- Remove of one lobe and the isthmus is called a Lobectomy with Isthmusectomy. This form of surgery is done to ensure that all questionable tissue is removed.
- Removal of one entire lobe, the isthmus, and the majority of the other lobe is called a Subtotal Thyroidectomy. This is a common procedure to remove either non-aggressive small cancer tissues or goiters.
- Removal of the entire thyroid gland and the isthmus is called a Total Thyroidectomy. This type of surgery is the most preferred operation to remove all types of thyroid cancers.
Once you are sedated, your surgeon will make a horizontal 2 to 5-inch incision at the central base of your throat above the collarbone. A tube will be placed in the incision for drainage during the operation. Your surgeon will then use surgical instruments to remove the targeted parts or the entire thyroid gland and isthmus. During the operation, your surgeon will ensure that the parathyroid artery and vein are able to retain their blood supply. Once of the targeted gland and tissue is removed, the incision will be closed with stitches. The resulting scar will fade over time and be barely noticeable. The drainage tube may need to remain in place for several hours or an entire day.
You will be moved to a recovery room where you will slowly regain consciousness. It is normal to have the feeling of a sore throat following surgery, but it will go away within a few days. You will be given something light to eat and drink. If you are scheduled to stay in the hospital, you will be moved to your room. If you will be going home, the hospital staff will arrange for your discharge.

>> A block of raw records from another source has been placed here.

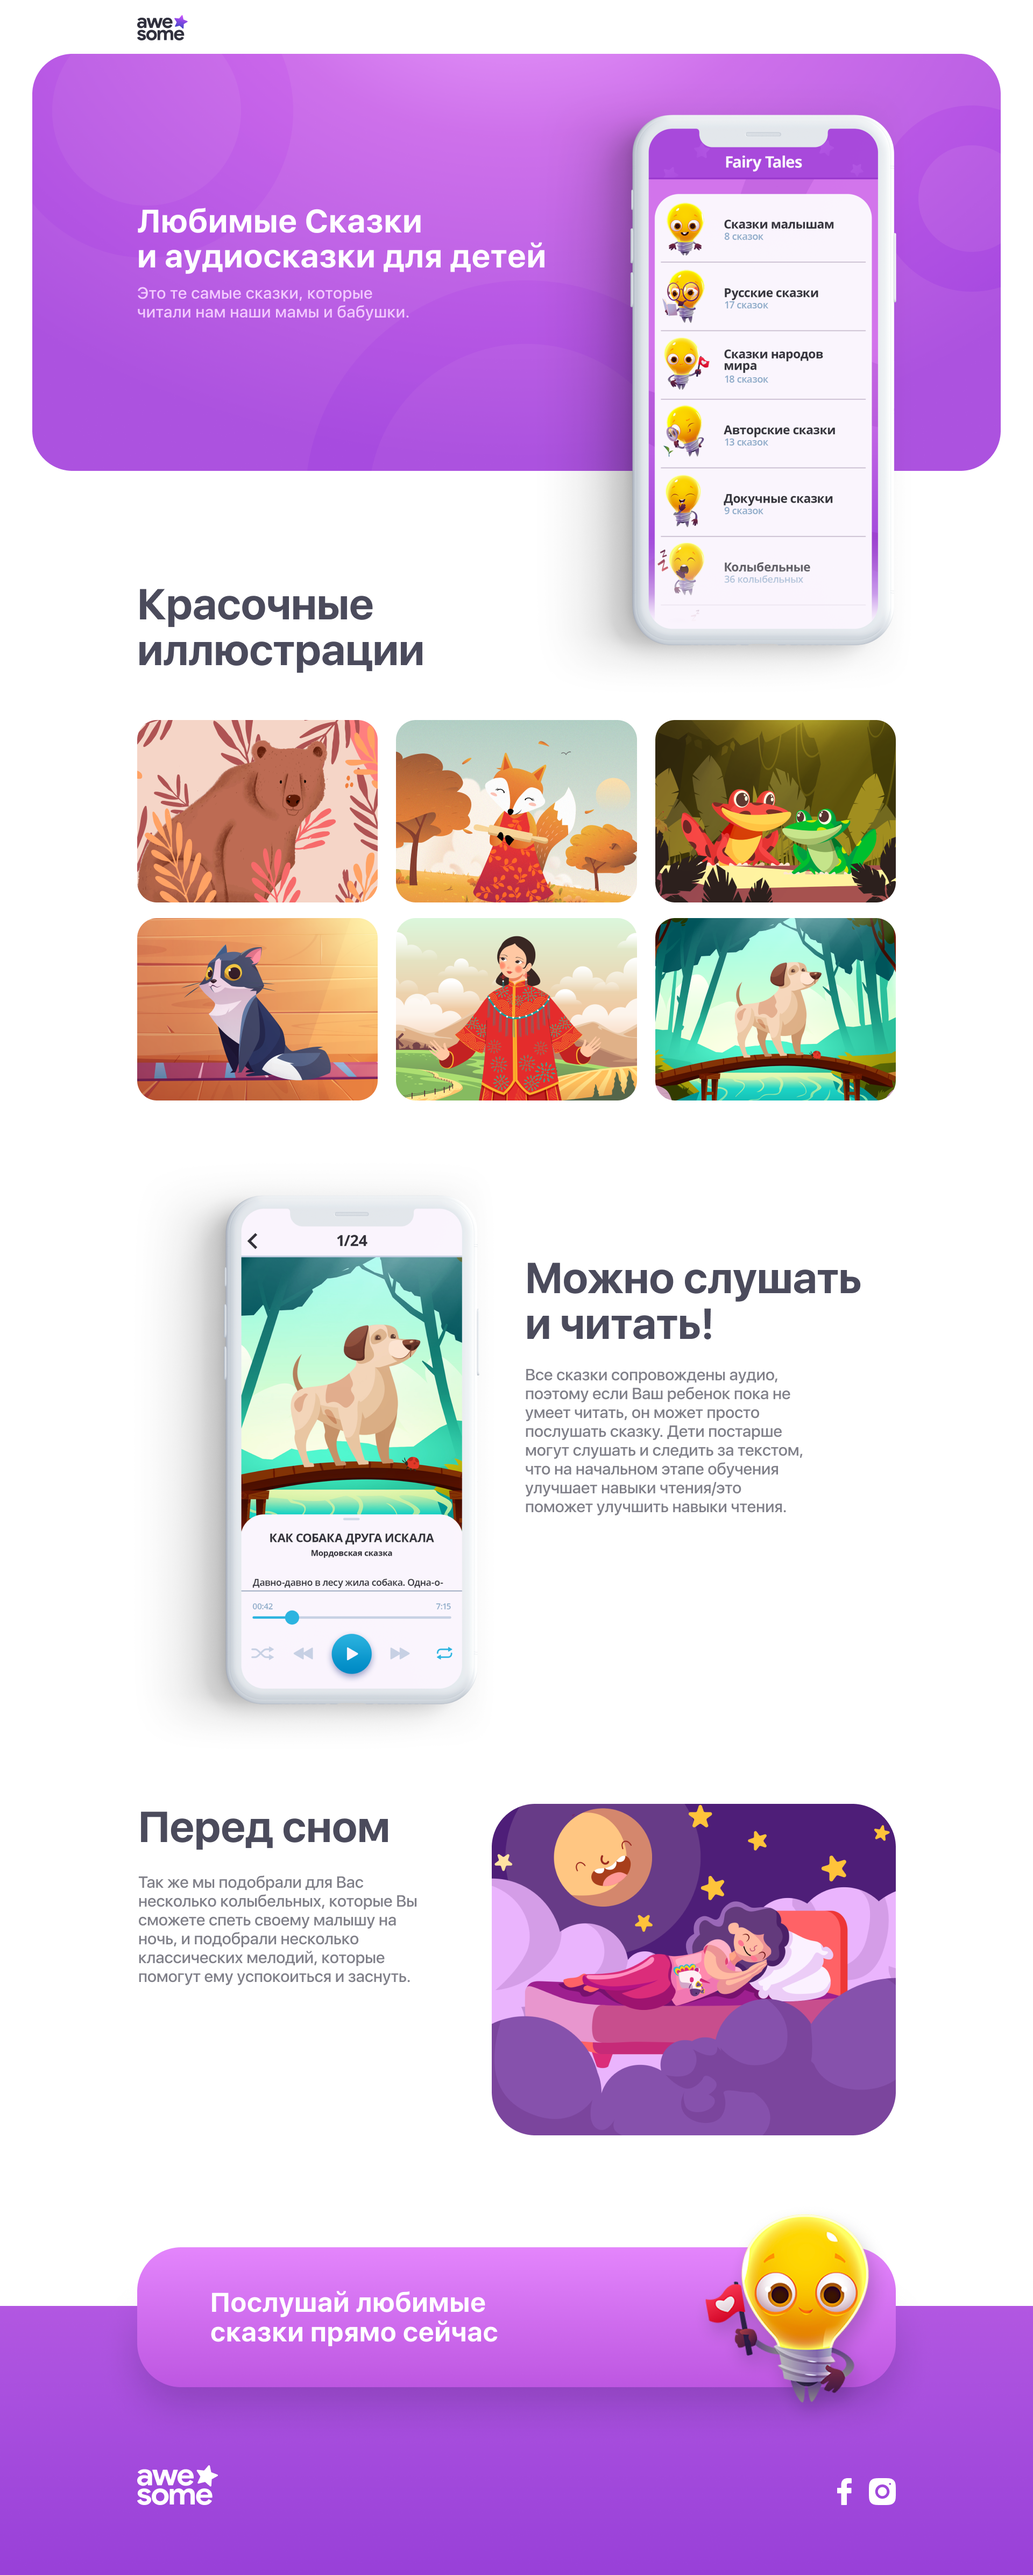
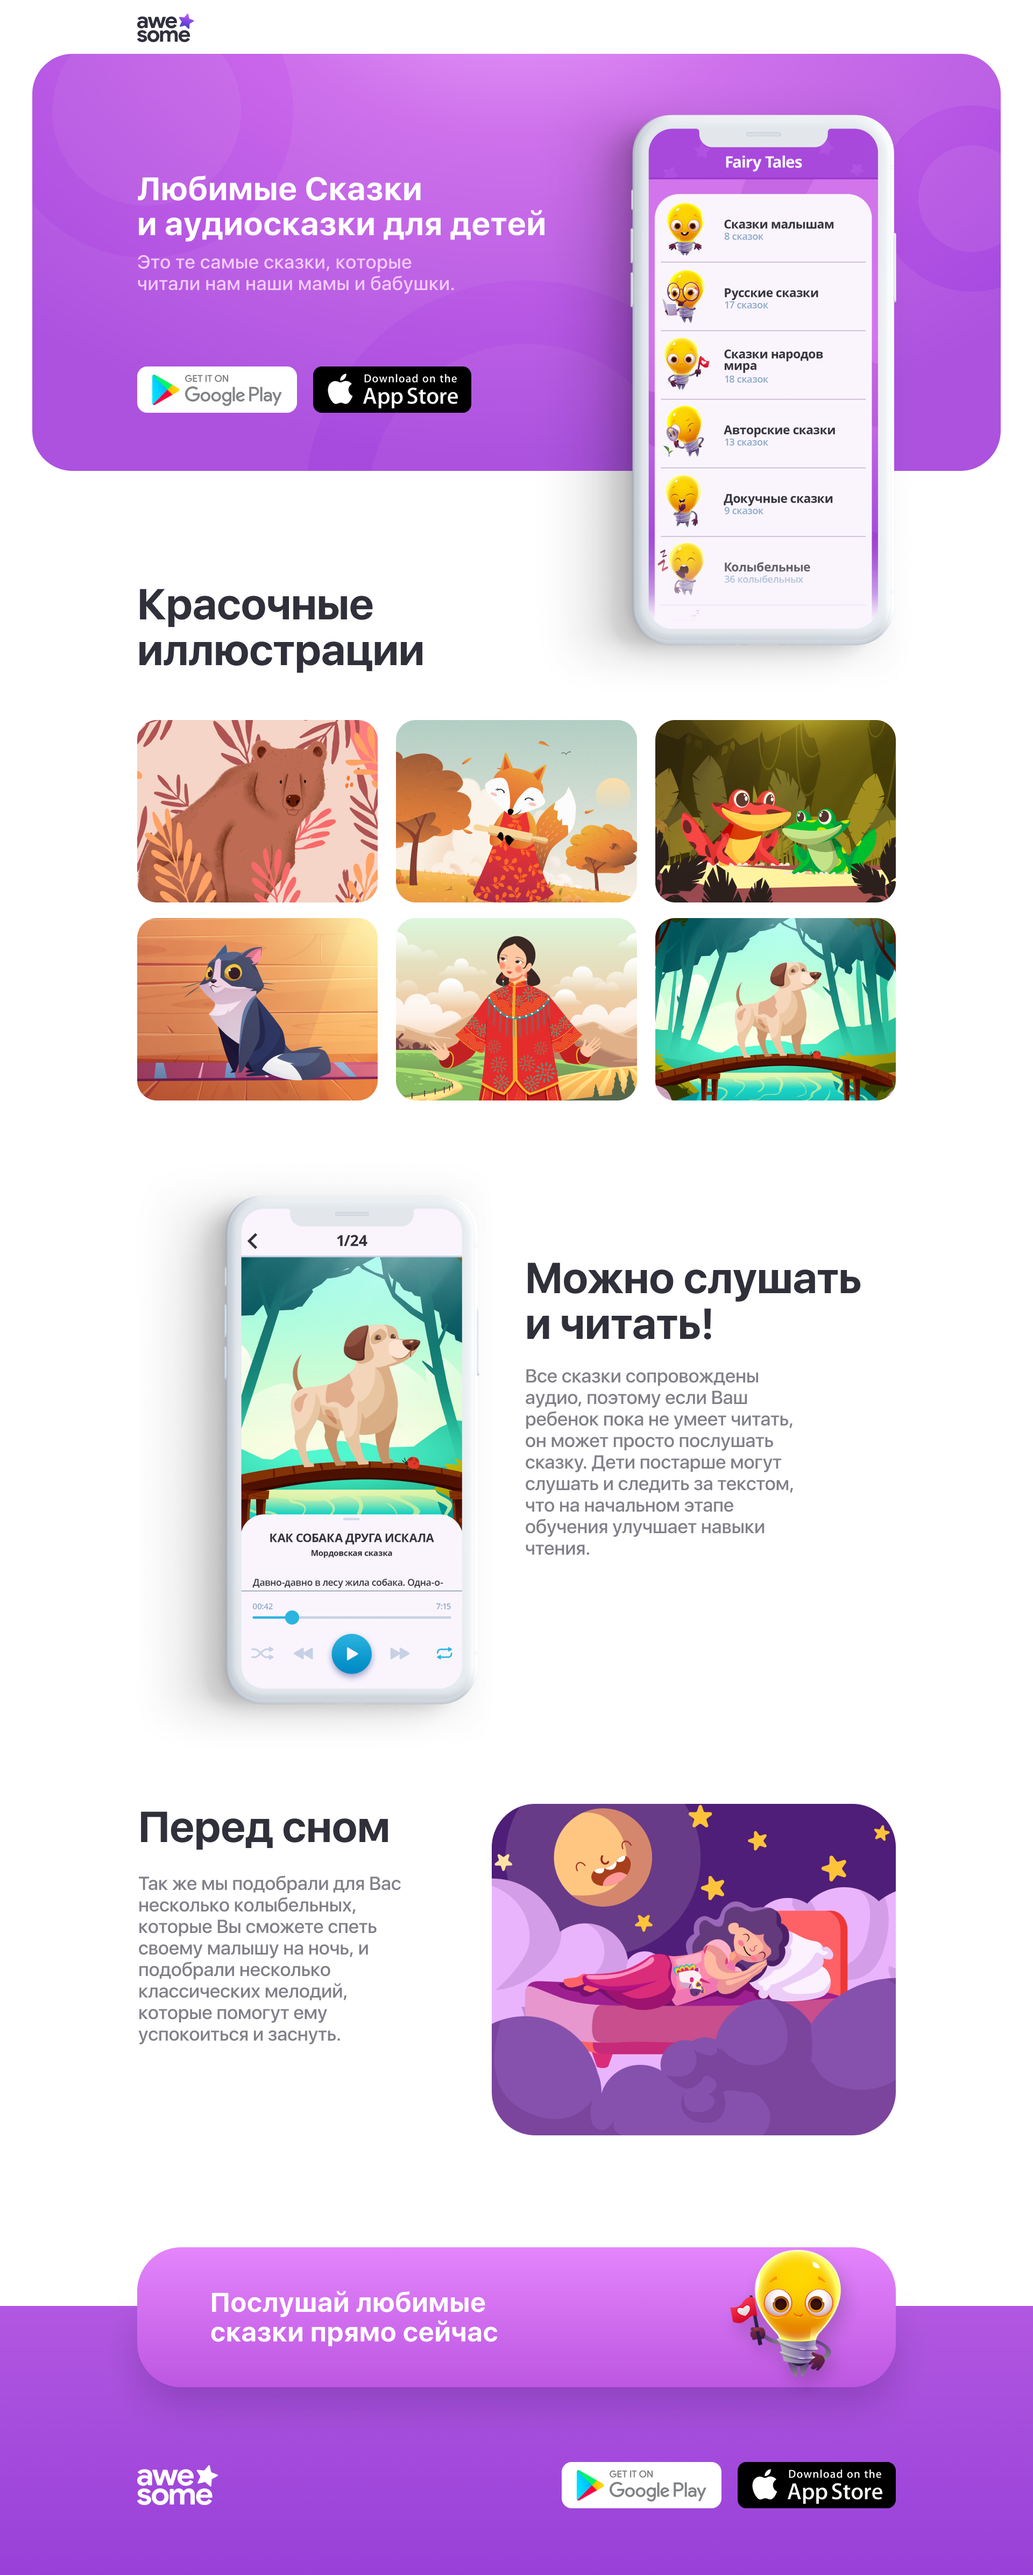
implement final stores buttons design

diff --git a/index.html b/index.html
@@ -15,12 +15,12 @@
 
 			.container .btnGooglePlay {
 			  position: absolute;
-			  top: 14%;
+			  top: 13%;
 			  left: 8%;
-			  right: 77%;
+			  right: 71%;
 			  bottom: 84%;
-			  background-color: #555;
-			  color: white;
+			  background-color: transparent;
+			  color: transparent;
 			  font-size: 16px;
 			  padding: 12px 24px;
 			  border: none;
@@ -31,12 +31,44 @@
 
 			.container .btnAppStore {
 			  position: absolute;
-			  top: 14%;
+			  top: 13%;
 			  left: 30%;
-			  right: 55%;
+			  right: 47%;
 			  bottom: 84%;
-			  background-color: #555;
-			  color: white;
+			  background-color: transparent;
+			  color: transparent;
+			  font-size: 16px;
+			  padding: 12px 24px;
+			  border: none;
+			  cursor: pointer;
+			  border-radius: 5px;
+			  text-align: center;
+			}
+
+			.container .btnGooglePlay2 {
+			  position: absolute;
+			  top: 95%;
+			  left: 45%;
+			  right: 30%;
+			  bottom: 2%;
+			  background-color: transparent;
+			  color: transparent;
+			  font-size: 16px;
+			  padding: 12px 24px;
+			  border: none;
+			  cursor: pointer;
+			  border-radius: 5px;
+			  text-align: center;
+			}
+
+			.container .btnAppStore2 {
+			  position: absolute;
+			  top: 95%;
+			  left: 71%;
+			  right: 5%;
+			  bottom: 2%;
+			  background-color: transparent;
+			  color: transparent;
 			  font-size: 16px;
 			  padding: 12px 24px;
 			  border: none;
@@ -50,8 +82,10 @@
 	<body>
 		<div class="container">
 			<img src="FairyTales_Web.png">
-			<a class="btnGooglePlay" href="https://play.google.com/store/apps/details?id=com.AwesomeCompany.FairyTales" target="_blank">Google Play</a>
-			<a class="btnAppStore" href="https://apps.apple.com/us/app/%D1%81%D0%BA%D0%B0%D0%B7%D0%BA%D0%B8-%D0%B8-%D0%B0%D1%83%D0%B4%D0%B8%D0%BE%D1%81%D0%BA%D0%B0%D0%B7%D0%BA%D0%B8-%D0%B4%D0%BB%D1%8F-%D0%B4%D0%B5%D1%82%D0%B5%D0%B9/id1548770377" target="_blank">App Store</a>
+			<a class="btnGooglePlay" href="https://play.google.com/store/apps/details?id=com.AwesomeCompany.FairyTales" target="_blank"/a>
+			<a class="btnAppStore" href="https://apps.apple.com/us/app/%D1%81%D0%BA%D0%B0%D0%B7%D0%BA%D0%B8-%D0%B8-%D0%B0%D1%83%D0%B4%D0%B8%D0%BE%D1%81%D0%BA%D0%B0%D0%B7%D0%BA%D0%B8-%D0%B4%D0%BB%D1%8F-%D0%B4%D0%B5%D1%82%D0%B5%D0%B9/id1548770377" target="_blank"/a>
+			<a class="btnGooglePlay2" href="https://play.google.com/store/apps/details?id=com.AwesomeCompany.FairyTales" target="_blank"/a>
+			<a class="btnAppStore2" href="https://apps.apple.com/us/app/%D1%81%D0%BA%D0%B0%D0%B7%D0%BA%D0%B8-%D0%B8-%D0%B0%D1%83%D0%B4%D0%B8%D0%BE%D1%81%D0%BA%D0%B0%D0%B7%D0%BA%D0%B8-%D0%B4%D0%BB%D1%8F-%D0%B4%D0%B5%D1%82%D0%B5%D0%B9/id1548770377" target="_blank"/a>
 		</div>
 	</body>
 </html>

Before leaving the hospital, the medical staff will want to ensure that you are able to swallow liquids.